Violence erupts during protests over controversial Dakota Access Pipeline

Violence erupted during protests in Cannon Ball, North Dakota, over the controversial Dakota Access Pipeline.

It could have turned deadly. One woman was arrested for firing three shots at police. Police said they did not fire back.

Another armed truck driver was shot in the hand during what CBS News was told was a tussle with other protesters, reports CBS News correspondent Barry Petersen.

“Stand up, rise up, find your warrior spirit!” one protester chanted.


The bitter protests continued into the evening, with protesters setting a bonfire on a bridge. But police have cleared most of the makeshift camps of teepees and tents, ending a day of ongoing confrontation.

“Over 300 riot police came. They came with force, and they bulldozed the camp, they bulldozed teepees,” a protester said.

“They maced people today, they tased them in the face. President Obama needs to stop this pipeline from happening,” said another protester.

Officers made more than 140 arrests.
 
The police obviously had the upper hand, with weapons and billy clubs.
 
They also had pepper spray, bean bag guns, and a long-range acoustic device blasting high-pitched tones used to disperse crowds in riots.
 
Activist Jonathan Edwards was on the front lines. 

“Jonathan, how does this end?” Petersen asked.

“We win. They don’t build this pipeline and these guys get charged with human rights violations for the way they’ve been treating people,” Edwards said.
 
The roughly 1,200-mile pipeline will carry crude oil from the Bakken oil field to Illinois.
 
Native Americans are angry about plans to tunnel it under the Missouri River. A leak would damage what they consider a tribal lifeline and pollute water for millions of Americans downstream.
 
North Dakota’s Gov. Jack Dalrymple had mobilized the state’s National Guard to end the protest.
 
“We cannot allow our state highways and our county highways to be taken over by agitators from other areas of the country,” Dalrymple said.

The Native Americans and environmentalists we talked to Thursday seem determined to stop the pipeline.

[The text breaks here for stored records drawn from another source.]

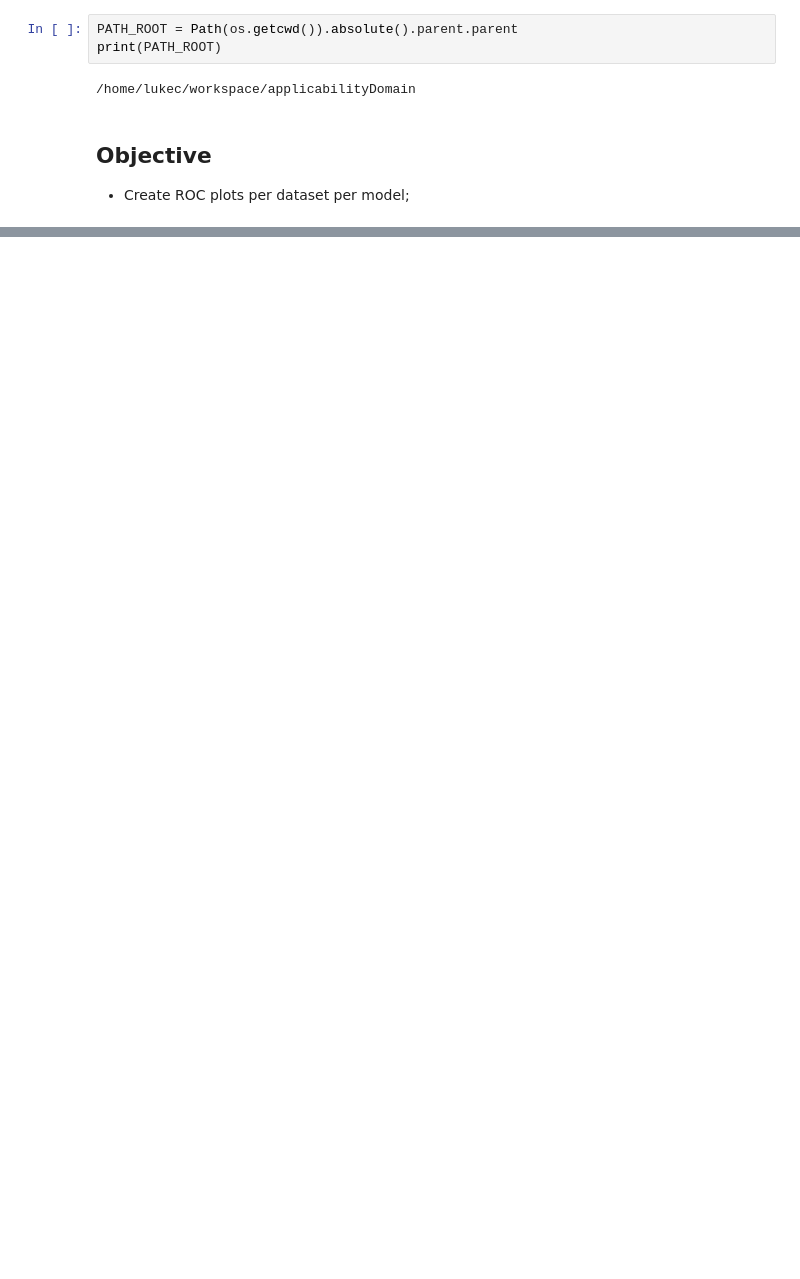
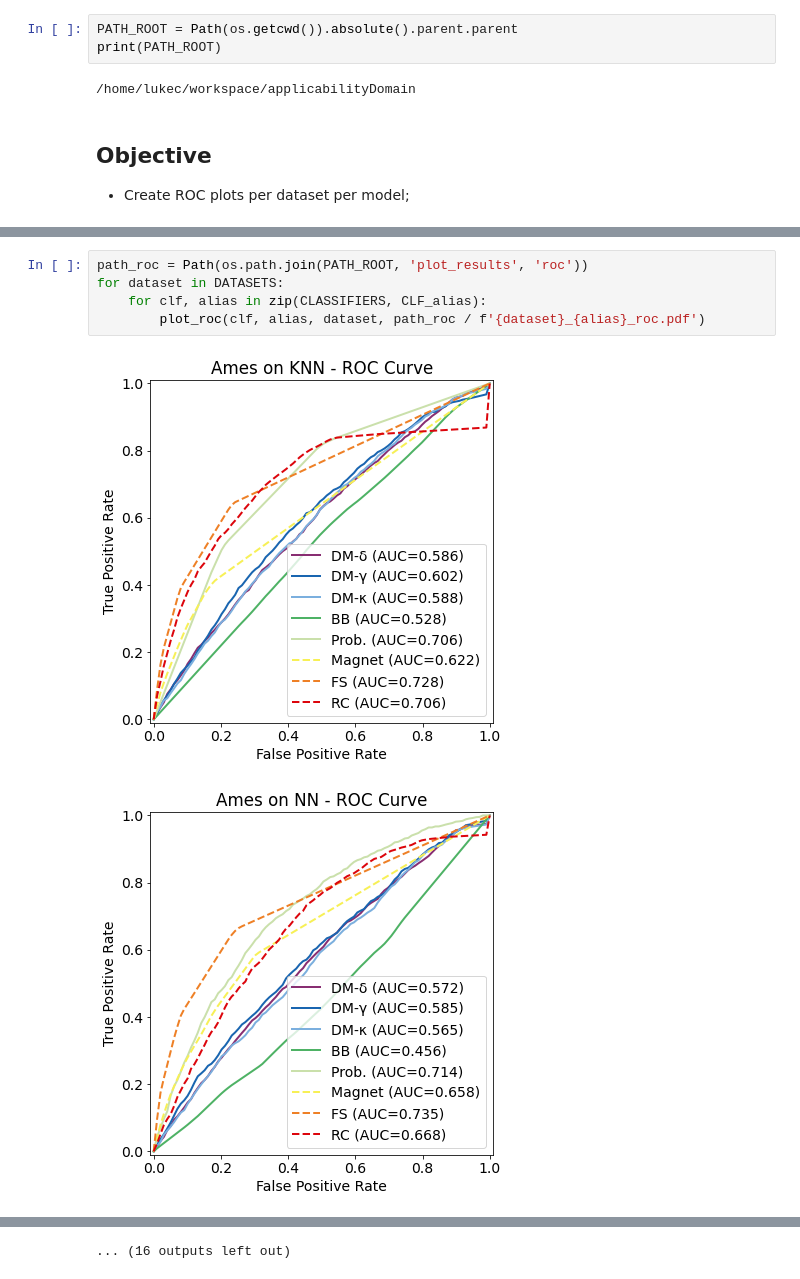
Before and after one commit to bonjuruu/applicabilityDomain, a Jupyter notebook: plot_results/roc/plot_roc.ipynb, the cells around one changed output, grey strips where cells are left out. Saved outputs shown, nothing was run; the diff lists cells and outputs as text; blank space fills up the shorter version.

```diff
--- a/plot_results/roc/plot_roc.ipynb
+++ b/plot_results/roc/plot_roc.ipynb
@@ -109,0 +152,8 @@ for i, (ad, ad_lbl) in enumerate(zip(AD, AD_alias)):
+# %%
+path_roc = Path(os.path.join(PATH_ROOT, 'plot_results', 'roc'))
+for dataset in DATASETS:
+    for clf, alias in zip(CLASSIFIERS, CLF_alias):
+        plot_roc(clf, alias, dataset, path_roc / f'{dataset}_{alias}_roc.pdf')
+# %% [output]
+[figure, added]
+[figure, added]
@@ -109,0 +170 @@ for i, (ad, ad_lbl) in enumerate(zip(AD, AD_alias)):
+... (16 outputs left out)
```
Also changed, not shown: parts of 7 cells of this notebook, 29 other files.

But as we have seen, this state’s government seems just as determined it will be built.